[Task details]: Filter these entries so that only lines with the word "column" remain.

#### Exercise inputs

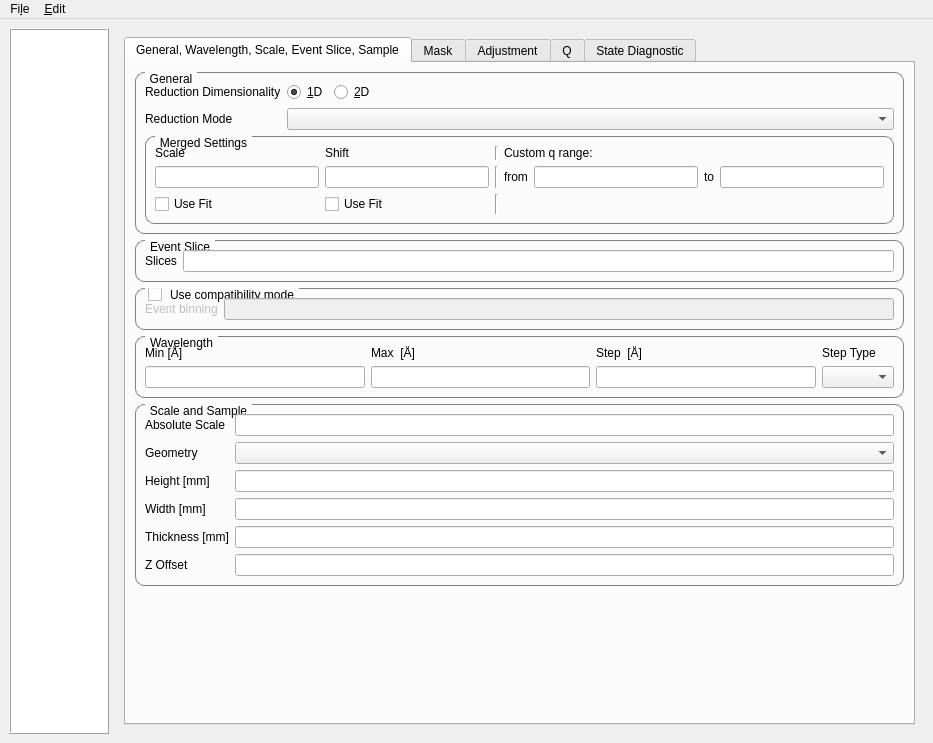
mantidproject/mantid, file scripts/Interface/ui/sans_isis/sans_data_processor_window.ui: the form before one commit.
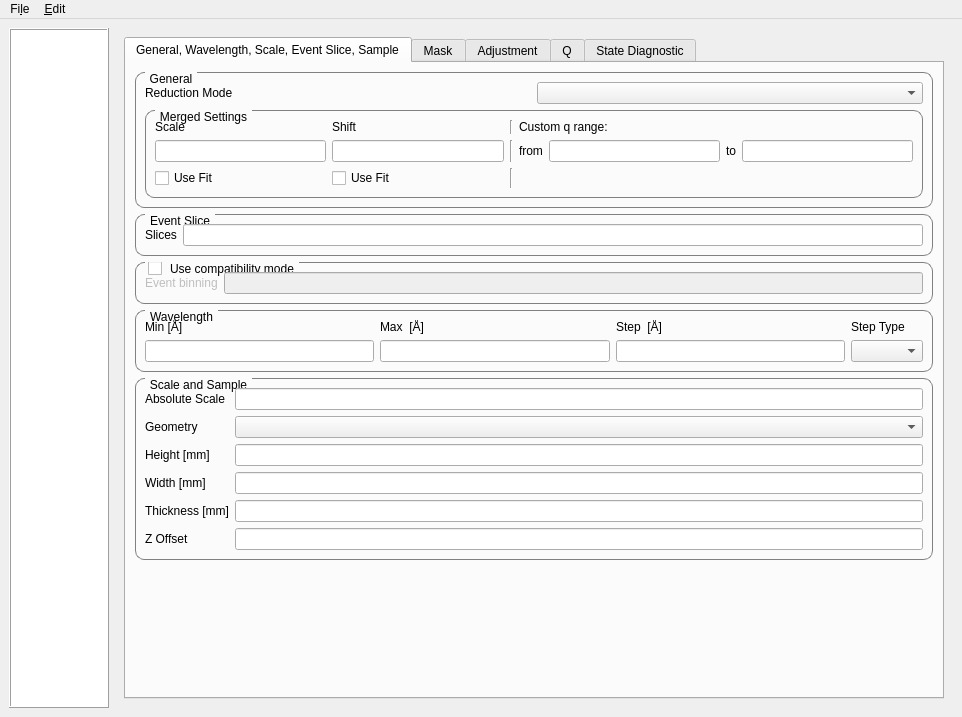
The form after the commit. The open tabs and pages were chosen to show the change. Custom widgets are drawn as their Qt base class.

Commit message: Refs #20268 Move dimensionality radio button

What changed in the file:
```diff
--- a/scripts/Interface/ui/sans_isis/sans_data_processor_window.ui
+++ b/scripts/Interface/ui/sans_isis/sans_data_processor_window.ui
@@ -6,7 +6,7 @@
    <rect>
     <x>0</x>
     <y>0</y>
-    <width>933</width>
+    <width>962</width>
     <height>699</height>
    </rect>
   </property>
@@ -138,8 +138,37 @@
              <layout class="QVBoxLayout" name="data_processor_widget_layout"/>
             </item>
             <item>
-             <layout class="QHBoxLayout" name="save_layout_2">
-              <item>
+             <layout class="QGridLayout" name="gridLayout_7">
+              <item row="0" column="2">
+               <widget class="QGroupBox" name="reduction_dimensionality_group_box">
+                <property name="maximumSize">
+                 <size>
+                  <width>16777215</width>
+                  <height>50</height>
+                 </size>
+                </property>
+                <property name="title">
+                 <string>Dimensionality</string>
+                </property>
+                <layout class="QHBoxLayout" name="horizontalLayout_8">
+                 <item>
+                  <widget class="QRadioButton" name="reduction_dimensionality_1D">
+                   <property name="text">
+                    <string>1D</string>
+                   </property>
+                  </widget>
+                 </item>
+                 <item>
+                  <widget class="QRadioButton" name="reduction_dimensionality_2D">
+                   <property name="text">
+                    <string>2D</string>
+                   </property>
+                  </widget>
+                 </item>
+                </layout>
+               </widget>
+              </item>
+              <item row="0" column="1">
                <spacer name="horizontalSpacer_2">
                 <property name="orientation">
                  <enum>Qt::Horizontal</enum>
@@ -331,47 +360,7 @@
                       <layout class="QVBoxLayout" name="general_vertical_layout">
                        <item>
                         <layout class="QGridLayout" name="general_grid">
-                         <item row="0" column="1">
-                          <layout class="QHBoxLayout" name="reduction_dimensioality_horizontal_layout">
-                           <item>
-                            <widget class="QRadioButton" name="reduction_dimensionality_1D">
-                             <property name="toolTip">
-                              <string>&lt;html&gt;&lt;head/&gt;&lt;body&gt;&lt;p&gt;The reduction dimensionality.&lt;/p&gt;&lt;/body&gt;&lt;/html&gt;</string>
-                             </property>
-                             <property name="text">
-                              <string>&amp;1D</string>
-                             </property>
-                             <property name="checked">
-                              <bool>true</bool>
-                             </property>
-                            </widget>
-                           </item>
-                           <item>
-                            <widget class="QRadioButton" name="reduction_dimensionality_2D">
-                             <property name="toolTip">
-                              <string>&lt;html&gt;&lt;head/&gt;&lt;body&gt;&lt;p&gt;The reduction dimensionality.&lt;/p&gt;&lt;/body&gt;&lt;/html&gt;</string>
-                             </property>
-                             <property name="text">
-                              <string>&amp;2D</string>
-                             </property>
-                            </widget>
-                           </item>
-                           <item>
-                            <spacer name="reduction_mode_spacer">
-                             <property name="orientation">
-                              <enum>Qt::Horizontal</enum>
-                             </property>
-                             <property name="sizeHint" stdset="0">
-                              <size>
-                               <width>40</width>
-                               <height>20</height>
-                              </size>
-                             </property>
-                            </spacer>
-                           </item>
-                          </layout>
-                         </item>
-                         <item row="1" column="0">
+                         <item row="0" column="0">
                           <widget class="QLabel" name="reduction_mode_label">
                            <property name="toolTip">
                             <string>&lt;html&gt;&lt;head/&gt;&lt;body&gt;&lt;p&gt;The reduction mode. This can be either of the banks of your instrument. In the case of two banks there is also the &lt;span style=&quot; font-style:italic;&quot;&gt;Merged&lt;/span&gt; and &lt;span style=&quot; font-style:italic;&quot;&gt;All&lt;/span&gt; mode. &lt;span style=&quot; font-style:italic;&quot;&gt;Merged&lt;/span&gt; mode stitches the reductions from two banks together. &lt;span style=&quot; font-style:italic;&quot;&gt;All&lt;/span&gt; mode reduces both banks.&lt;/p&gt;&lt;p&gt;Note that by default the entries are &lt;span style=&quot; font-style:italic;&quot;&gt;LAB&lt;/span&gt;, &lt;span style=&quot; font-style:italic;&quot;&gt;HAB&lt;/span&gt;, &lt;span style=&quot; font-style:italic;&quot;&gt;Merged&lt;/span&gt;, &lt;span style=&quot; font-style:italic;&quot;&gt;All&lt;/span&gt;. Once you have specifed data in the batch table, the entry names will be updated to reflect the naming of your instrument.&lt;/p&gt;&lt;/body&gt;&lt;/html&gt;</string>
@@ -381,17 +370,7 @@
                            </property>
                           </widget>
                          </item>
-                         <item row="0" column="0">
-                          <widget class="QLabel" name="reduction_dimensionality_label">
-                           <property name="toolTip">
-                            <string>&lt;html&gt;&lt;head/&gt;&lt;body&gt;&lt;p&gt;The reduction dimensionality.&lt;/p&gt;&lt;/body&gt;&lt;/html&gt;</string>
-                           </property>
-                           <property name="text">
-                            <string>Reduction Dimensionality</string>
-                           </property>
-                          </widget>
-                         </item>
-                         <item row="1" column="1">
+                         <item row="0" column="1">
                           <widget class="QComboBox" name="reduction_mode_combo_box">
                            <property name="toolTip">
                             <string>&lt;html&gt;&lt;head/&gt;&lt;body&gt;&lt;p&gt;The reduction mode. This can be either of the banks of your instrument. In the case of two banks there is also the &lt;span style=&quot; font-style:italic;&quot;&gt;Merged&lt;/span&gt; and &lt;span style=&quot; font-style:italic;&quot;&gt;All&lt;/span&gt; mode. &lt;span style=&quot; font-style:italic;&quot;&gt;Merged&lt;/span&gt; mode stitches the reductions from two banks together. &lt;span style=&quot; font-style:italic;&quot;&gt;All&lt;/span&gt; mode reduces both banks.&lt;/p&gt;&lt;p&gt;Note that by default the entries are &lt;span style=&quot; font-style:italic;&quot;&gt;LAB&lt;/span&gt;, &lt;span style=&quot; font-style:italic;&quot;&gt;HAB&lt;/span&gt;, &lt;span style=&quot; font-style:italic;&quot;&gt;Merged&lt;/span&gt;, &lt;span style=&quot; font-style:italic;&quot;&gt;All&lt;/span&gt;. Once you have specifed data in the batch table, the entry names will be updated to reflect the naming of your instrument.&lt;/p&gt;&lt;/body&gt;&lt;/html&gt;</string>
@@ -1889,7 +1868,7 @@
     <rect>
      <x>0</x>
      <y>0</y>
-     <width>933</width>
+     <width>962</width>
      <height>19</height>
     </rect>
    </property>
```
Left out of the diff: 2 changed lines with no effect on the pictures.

########

[Written solution]:
+              <item row="0" column="2">
+              <item row="0" column="1">
-                         <item row="0" column="1">
-                         <item row="1" column="0">
+                         <item row="0" column="0">
-                         <item row="0" column="0">
-                         <item row="1" column="1">
+                         <item row="0" column="1">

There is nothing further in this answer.